Bevin Touts Plan To Kill Income Tax, Raise Sales Tax
Gov. Matt Bevin says that if he’s reelected, he’ll push for changes to the state’s tax code, including a shift from the income tax to a sales tax and raising the state’s gas tax.
Bevin made the comments during the Kentucky Association of Counties’ (KACo) annual conference on Wednesday at the Galt House Hotel in downtown Louisville. He also suggested eliminating the state’s estate and inventory taxes and allowing local governments to raise the sales tax.
Bevin said that the state needs to “stop taxing the job creators and the wealth producers.”
“Let them keep the money, redeploy it and we’ll tax it then. That’s how it gets done. Let them build things with that money. Then indeed we’ll tax it and your school districts will benefit from that,” Bevin said.
Bevin said that the changes would make Kentucky more attractive to businesses and people looking to relocate. But he said in the long-term, the changes wouldn’t bring in more money — the only way to do that, he argued, is to bring more people in.
“We need to build an environment — tax structure and otherwise — to attract the next 2 million people here so that they will stay here, live here, pay taxes here,” Bevin said. “That’s the only way we climb out of the problems we’re dealing with. We need another 2 million people.”
Kentucky's population is currently about 4.4 million.
Bevin began floating his tax proposals in 2017, but so far, the state legislature hasn’t gotten behind them. Two years ago, Bevin promised to call a special legislative session for lawmakers to come up with changes to the state’s tax code, but the move never gained support from legislators.
Kentucky has had trouble generating enough revenue to meet budget demands amid surging financial obligations from the state’s pension, Medicaid and corrections systems.
Bevin has long advocated for phasing out the state’s use of an income tax and increasing sales taxes.
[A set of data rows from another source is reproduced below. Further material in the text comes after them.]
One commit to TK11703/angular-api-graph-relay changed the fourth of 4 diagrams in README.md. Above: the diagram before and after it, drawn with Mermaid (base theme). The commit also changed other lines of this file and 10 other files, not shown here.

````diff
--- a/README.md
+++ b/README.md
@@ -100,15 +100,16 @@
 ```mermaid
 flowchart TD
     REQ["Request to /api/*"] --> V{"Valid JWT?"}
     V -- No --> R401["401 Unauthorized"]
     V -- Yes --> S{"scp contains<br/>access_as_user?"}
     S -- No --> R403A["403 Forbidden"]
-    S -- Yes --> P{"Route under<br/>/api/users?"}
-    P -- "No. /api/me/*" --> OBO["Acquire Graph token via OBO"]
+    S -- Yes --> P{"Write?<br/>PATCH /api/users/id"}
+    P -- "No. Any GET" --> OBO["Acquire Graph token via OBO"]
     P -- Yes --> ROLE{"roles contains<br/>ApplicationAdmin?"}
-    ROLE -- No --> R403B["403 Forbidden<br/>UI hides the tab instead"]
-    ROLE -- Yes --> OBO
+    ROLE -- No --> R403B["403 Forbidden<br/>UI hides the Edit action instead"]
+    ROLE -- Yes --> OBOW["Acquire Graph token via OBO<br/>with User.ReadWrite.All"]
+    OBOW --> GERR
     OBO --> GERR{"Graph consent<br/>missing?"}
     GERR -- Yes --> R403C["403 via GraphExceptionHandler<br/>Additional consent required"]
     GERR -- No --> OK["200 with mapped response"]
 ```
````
He believes getting rid of personal and corporate income taxes will allow people and companies to redistribute wealth in the form of ages and expanding operations.
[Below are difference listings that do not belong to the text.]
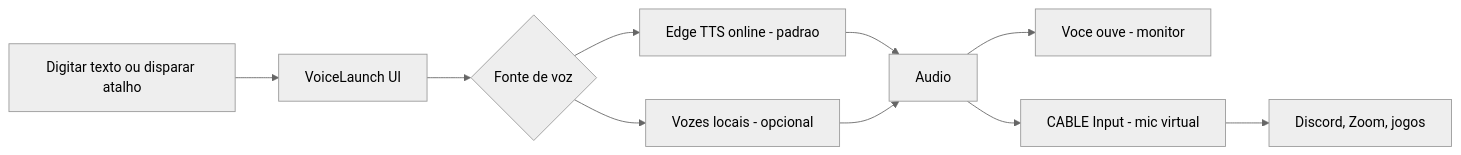
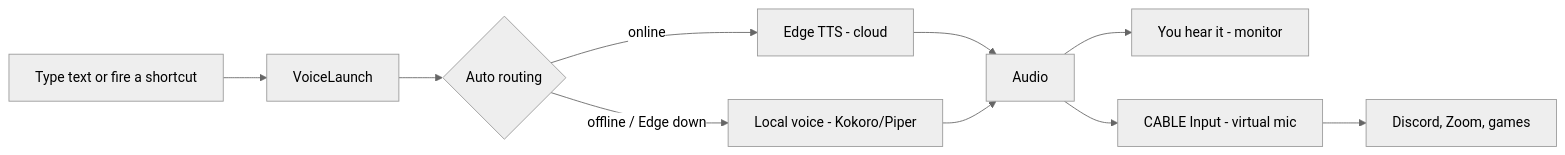
One commit to skarL007/sound_voice changed the diagram in README.md. Above: the diagram before and after it, drawn with Mermaid (neutral theme). The commit also changed other lines of this file and 27 other files, not shown here.

````diff
--- a/README.md
+++ b/README.md
@@ -89,12 +108,12 @@
 ```mermaid
 flowchart LR
-    A[Digitar texto ou disparar atalho] --> B[VoiceLaunch UI]
-    B --> C{Fonte de voz}
-    C --> D[Edge TTS online - padrao]
-    C --> E[Vozes locais - opcional]
+    A[Type text or fire a shortcut] --> B[VoiceLaunch]
+    B --> C{Auto routing}
+    C -->|online| D[Edge TTS - cloud]
+    C -->|offline / Edge down| E[Local voice - Kokoro/Piper]
     D --> F[Audio]
     E --> F
-    F --> G[Voce ouve - monitor]
-    F --> H[CABLE Input - mic virtual]
-    H --> I[Discord, Zoom, jogos]
+    F --> G[You hear it - monitor]
+    F --> H[CABLE Input - virtual mic]
+    H --> I[Discord, Zoom, games]
 ```
````
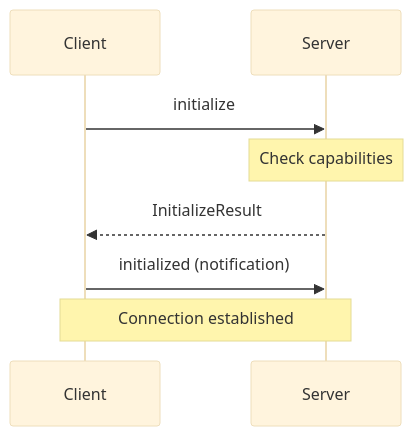
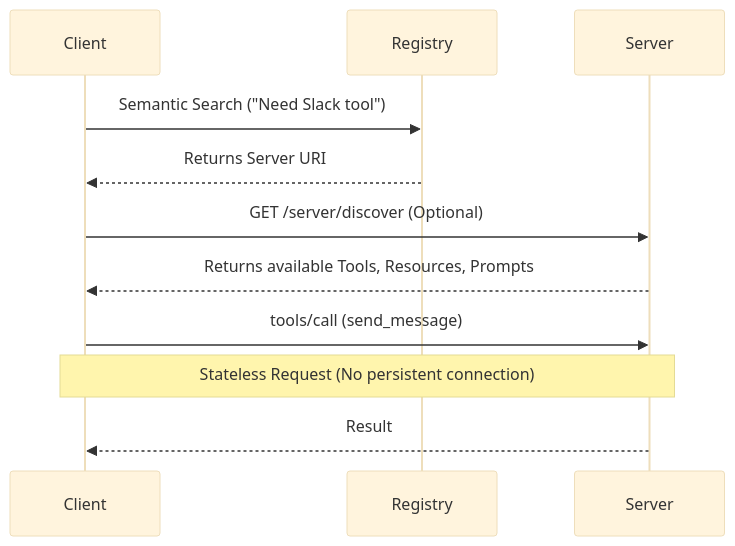
One commit to imagarg01/LearningStuff changed the fifth of 6 diagrams in docs/AI/MCP/01_architecture.md. Above: the diagram before and after it, drawn with Mermaid (base theme). The commit also changed other lines of this file and 26 other files, not shown here.

````diff
--- a/docs/AI/MCP/01_architecture.md
+++ b/docs/AI/MCP/01_architecture.md
@@ -166,12 +174,16 @@
 ```mermaid
 sequenceDiagram
     participant Client
+    participant Registry
     participant Server
     
-    Client->>Server: initialize
-    Note over Server: Check capabilities
-    Server-->>Client: InitializeResult
+    Client->>Registry: Semantic Search ("Need Slack tool")
+    Registry-->>Client: Returns Server URI
     
-    Client->>Server: initialized (notification)
-    Note over Client,Server: Connection established
+    Client->>Server: GET /server/discover (Optional)
+    Server-->>Client: Returns available Tools, Resources, Prompts
+    
+    Client->>Server: tools/call (send_message)
+    Note over Client,Server: Stateless Request (No persistent connection)
+    Server-->>Client: Result
 ```
````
Jason Bailey, executive director for the progressive Kentucky Center for Economic Policy, said in a 2017 interview that Bevin’s tax philosophy would just encourage companies to keep more money.
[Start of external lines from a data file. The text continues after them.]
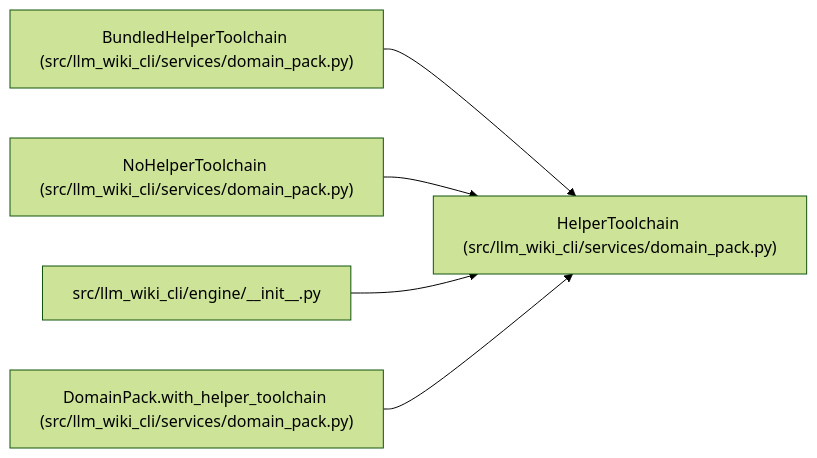
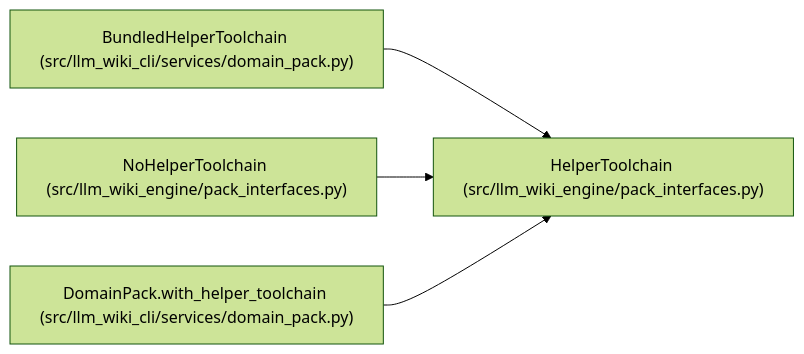
Before and after one commit to Denissvgn/python-wiki-llm: the diagram in docs/llm_wiki/entities/HelperToolchain.md, drawn with Mermaid (forest theme). The commit also changed other lines of this file and 585 other files, not shown here.

Commit message:
docs: refresh the wiki for per-engine integrations

````diff
--- a/docs/llm_wiki/entities/HelperToolchain.md
+++ b/docs/llm_wiki/entities/HelperToolchain.md
@@ -33,17 +33,14 @@
 ```mermaid
 flowchart LR
-    n0["HelperToolchain (src/llm_wiki_cli/services/domain_pack.py)"]
+    n0["HelperToolchain (src/llm_wiki_engine/pack_interfaces.py)"]
     n1["BundledHelperToolchain (src/llm_wiki_cli/services/domain_pack.py)"]
-    n2["NoHelperToolchain (src/llm_wiki_cli/services/domain_pack.py)"]
-    n3["src/llm_wiki_cli/engine/__init__.py"]
-    n4["DomainPack.with_helper_toolchain (src/llm_wiki_cli/services/domain_pack.py)"]
+    n2["NoHelperToolchain (src/llm_wiki_engine/pack_interfaces.py)"]
+    n3["DomainPack.with_helper_toolchain (src/llm_wiki_cli/services/domain_pack.py)"]
     n1 --> n0
     n2 --> n0
     n3 --> n0
-    n4 --> n0
-    click n0 "../modules/domain_pack.md"
+    click n0 "../modules/pack_interfaces.md"
     click n1 "../modules/domain_pack.md"
-    click n2 "../modules/domain_pack.md"
-    click n3 "../modules/engine___init__.md"
-    click n4 "../modules/domain_pack.md"
+    click n2 "../modules/pack_interfaces.md"
+    click n3 "../modules/domain_pack.md"
 ```
````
“What most often happens is the company or the wealthy individual will just pocket that money or spend it on a luxury good or travel,” Bailey said. “What it does is undermine those core investments and building blocks of growth like education that require us to all chip in for taxes.”
Democratic Attorney General Andy Beshear, Bevin’s opponent in this year’s race for governor, has proposed expanding gambling in Kentucky—legalizing and taxing casinos, sports betting and online poker.